(Data entries)
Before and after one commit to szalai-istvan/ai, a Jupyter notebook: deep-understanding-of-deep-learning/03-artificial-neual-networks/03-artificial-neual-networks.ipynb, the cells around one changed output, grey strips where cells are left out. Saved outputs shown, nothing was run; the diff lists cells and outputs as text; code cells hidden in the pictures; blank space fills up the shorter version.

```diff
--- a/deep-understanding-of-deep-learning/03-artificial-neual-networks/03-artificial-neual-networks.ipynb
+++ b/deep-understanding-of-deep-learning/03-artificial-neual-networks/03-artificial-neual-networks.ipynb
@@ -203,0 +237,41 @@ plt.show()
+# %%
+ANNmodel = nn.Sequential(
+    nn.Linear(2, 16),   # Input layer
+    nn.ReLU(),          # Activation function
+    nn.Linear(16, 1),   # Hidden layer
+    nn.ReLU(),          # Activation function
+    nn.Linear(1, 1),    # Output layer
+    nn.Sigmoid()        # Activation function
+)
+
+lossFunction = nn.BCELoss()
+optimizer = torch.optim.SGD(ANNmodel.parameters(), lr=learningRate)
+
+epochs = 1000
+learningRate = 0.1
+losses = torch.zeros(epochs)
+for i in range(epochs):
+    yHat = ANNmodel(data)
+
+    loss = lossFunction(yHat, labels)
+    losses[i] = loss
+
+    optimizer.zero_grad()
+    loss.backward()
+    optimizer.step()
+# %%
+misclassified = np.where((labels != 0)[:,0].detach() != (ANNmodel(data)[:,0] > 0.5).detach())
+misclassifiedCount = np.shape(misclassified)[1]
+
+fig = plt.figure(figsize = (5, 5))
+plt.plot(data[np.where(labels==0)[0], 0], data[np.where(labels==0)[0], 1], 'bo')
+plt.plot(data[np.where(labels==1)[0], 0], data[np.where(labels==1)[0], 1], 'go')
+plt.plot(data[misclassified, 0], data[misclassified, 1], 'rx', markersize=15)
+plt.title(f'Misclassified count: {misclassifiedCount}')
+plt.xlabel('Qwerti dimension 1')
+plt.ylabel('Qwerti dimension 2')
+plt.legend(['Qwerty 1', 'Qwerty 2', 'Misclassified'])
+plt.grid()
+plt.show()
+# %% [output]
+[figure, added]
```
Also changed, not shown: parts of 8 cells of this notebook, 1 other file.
---
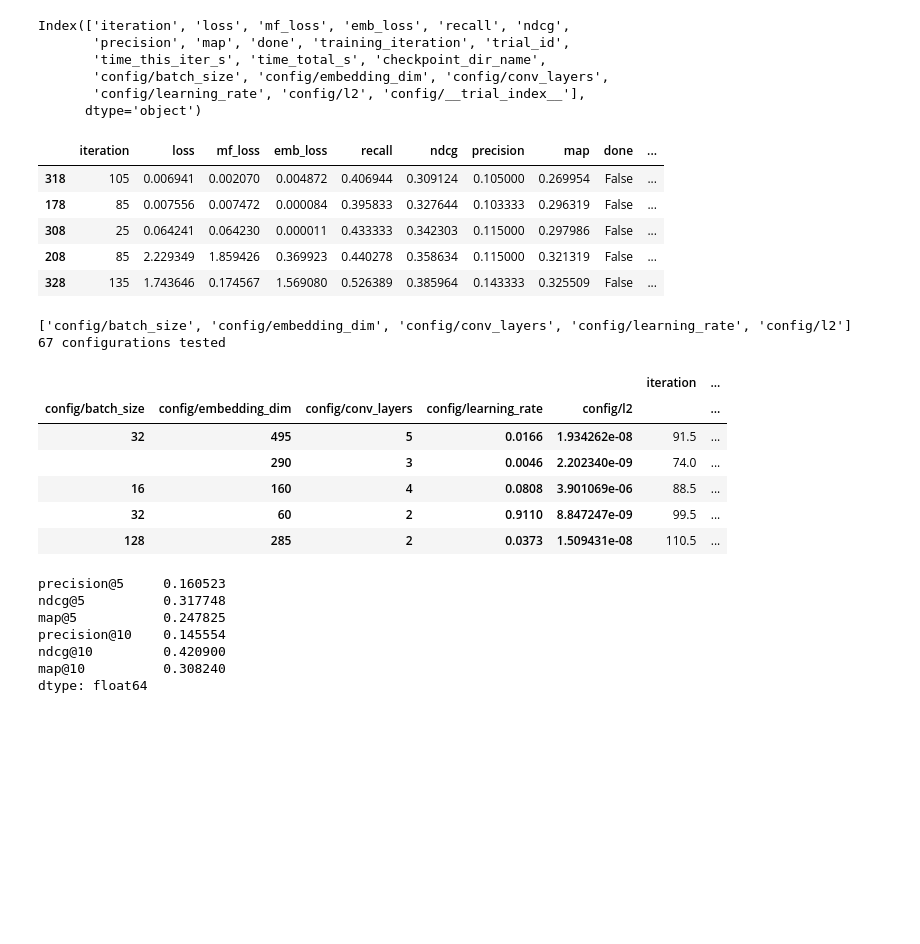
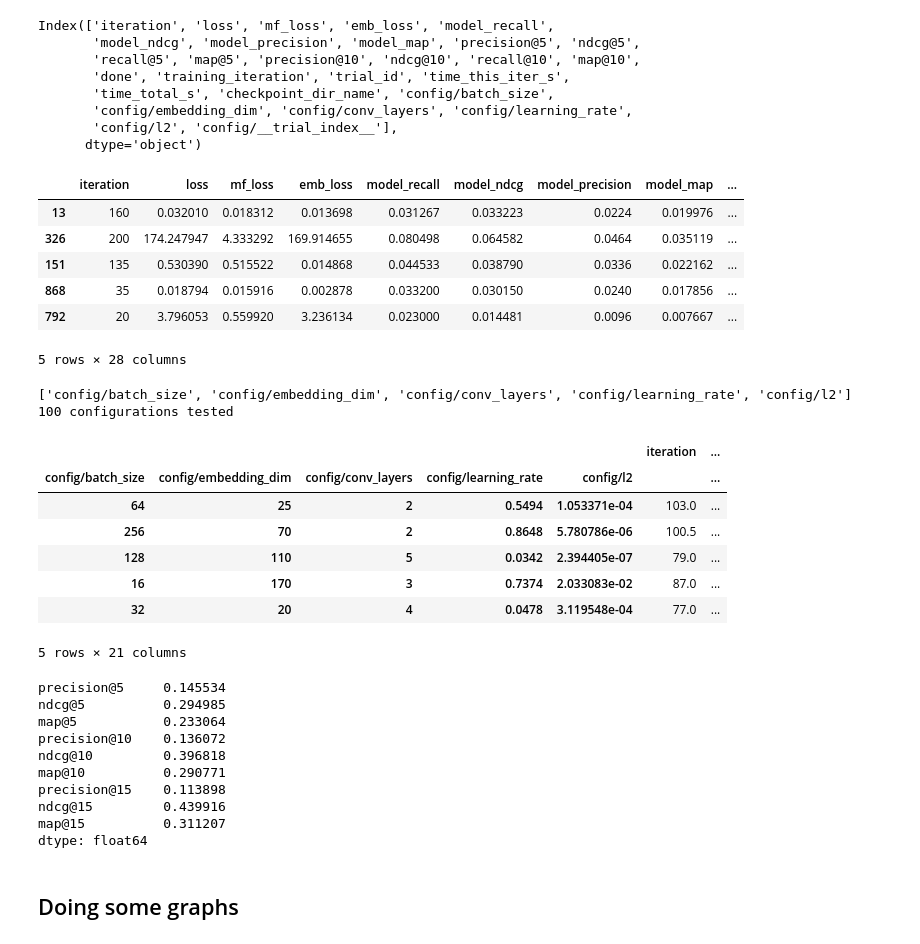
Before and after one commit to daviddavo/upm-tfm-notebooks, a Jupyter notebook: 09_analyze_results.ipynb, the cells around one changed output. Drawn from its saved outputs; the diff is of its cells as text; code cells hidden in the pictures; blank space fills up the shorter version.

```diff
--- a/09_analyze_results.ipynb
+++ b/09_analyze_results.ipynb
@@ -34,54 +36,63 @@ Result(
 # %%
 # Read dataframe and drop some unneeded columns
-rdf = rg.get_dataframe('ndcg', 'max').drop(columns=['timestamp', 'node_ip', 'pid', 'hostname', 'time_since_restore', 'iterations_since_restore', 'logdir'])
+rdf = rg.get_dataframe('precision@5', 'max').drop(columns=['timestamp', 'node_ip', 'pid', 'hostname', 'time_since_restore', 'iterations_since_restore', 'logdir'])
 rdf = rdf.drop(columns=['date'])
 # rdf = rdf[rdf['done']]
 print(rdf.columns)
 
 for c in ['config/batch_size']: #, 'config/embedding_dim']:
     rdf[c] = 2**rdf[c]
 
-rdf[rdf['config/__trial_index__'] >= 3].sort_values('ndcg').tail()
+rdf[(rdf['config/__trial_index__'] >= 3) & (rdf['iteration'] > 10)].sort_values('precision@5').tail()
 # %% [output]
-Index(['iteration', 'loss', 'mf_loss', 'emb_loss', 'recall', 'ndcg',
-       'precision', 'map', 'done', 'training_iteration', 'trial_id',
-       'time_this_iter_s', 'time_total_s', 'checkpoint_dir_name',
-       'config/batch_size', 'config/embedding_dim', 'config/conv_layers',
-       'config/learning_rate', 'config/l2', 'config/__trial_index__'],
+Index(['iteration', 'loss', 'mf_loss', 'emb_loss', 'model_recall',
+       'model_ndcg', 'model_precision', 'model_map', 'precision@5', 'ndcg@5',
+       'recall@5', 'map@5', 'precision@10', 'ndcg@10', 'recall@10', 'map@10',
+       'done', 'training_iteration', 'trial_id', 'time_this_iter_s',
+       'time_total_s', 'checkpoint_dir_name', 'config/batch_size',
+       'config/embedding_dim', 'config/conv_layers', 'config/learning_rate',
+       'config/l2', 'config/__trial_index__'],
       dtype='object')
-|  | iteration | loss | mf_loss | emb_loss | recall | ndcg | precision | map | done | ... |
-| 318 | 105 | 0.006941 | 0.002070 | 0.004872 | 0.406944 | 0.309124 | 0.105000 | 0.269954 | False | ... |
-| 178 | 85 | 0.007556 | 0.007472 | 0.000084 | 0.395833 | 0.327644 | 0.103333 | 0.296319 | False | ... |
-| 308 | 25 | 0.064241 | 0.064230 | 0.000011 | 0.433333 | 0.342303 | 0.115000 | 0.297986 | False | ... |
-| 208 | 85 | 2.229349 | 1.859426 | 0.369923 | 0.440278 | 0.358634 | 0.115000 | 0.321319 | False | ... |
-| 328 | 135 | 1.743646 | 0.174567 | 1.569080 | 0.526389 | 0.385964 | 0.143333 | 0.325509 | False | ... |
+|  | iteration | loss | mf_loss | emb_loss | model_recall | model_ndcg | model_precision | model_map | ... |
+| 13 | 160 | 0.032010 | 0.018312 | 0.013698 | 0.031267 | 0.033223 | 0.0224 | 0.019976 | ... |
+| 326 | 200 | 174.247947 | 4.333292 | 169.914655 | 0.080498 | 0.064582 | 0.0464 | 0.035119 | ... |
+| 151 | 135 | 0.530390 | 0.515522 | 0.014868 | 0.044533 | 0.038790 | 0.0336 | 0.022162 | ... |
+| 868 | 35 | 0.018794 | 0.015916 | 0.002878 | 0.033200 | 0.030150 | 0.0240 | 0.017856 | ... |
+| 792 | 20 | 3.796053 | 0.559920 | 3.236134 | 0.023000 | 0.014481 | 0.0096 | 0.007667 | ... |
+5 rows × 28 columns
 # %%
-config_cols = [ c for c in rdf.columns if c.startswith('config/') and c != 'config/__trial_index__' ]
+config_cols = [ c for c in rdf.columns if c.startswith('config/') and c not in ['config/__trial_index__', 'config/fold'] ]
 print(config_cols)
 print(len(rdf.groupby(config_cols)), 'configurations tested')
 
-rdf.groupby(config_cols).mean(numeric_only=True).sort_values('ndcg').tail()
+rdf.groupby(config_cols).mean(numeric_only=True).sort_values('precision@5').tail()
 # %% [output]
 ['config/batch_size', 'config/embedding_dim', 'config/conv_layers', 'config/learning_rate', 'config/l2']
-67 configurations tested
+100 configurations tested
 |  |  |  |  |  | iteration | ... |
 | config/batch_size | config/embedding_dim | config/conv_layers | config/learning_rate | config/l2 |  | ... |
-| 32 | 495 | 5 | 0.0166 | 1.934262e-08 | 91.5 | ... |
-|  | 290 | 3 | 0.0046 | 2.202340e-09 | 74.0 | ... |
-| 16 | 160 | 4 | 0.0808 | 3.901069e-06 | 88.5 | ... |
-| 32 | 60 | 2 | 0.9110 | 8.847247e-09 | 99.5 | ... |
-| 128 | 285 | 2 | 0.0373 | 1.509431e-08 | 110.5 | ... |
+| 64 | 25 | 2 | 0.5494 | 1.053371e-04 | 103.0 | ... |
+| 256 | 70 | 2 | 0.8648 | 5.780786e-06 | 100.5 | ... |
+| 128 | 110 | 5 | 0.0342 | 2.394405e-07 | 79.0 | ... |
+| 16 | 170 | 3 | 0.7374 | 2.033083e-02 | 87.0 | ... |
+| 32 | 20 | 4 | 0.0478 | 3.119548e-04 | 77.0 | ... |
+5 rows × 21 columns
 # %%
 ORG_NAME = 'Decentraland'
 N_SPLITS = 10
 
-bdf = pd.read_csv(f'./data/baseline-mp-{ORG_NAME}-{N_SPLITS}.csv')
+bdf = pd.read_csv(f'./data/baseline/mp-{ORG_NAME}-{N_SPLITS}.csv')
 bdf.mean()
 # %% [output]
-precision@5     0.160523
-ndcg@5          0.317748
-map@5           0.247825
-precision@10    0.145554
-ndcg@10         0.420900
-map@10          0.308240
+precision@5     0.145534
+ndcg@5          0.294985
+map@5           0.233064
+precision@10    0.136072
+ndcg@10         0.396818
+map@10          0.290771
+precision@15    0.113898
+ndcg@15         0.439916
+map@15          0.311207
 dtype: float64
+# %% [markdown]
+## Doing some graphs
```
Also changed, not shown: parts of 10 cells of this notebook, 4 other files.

* WORK REQUEST *
For every line in the data above that has the string "ipynb", return that line.

* SOLVED PROBLEM *
Before and after one commit to szalai-istvan/ai, a Jupyter notebook: deep-understanding-of-deep-learning/03-artificial-neual-networks/03-artificial-neual-networks.ipynb, the cells around one changed output, grey strips where cells are left out. Saved outputs shown, nothing was run; the diff lists cells and outputs as text; code cells hidden in the pictures; blank space fills up the shorter version.
--- a/deep-understanding-of-deep-learning/03-artificial-neual-networks/03-artificial-neual-networks.ipynb
+++ b/deep-understanding-of-deep-learning/03-artificial-neual-networks/03-artificial-neual-networks.ipynb
Before and after one commit to daviddavo/upm-tfm-notebooks, a Jupyter notebook: 09_analyze_results.ipynb, the cells around one changed output. Drawn from its saved outputs; the diff is of its cells as text; code cells hidden in the pictures; blank space fills up the shorter version.
--- a/09_analyze_results.ipynb
+++ b/09_analyze_results.ipynb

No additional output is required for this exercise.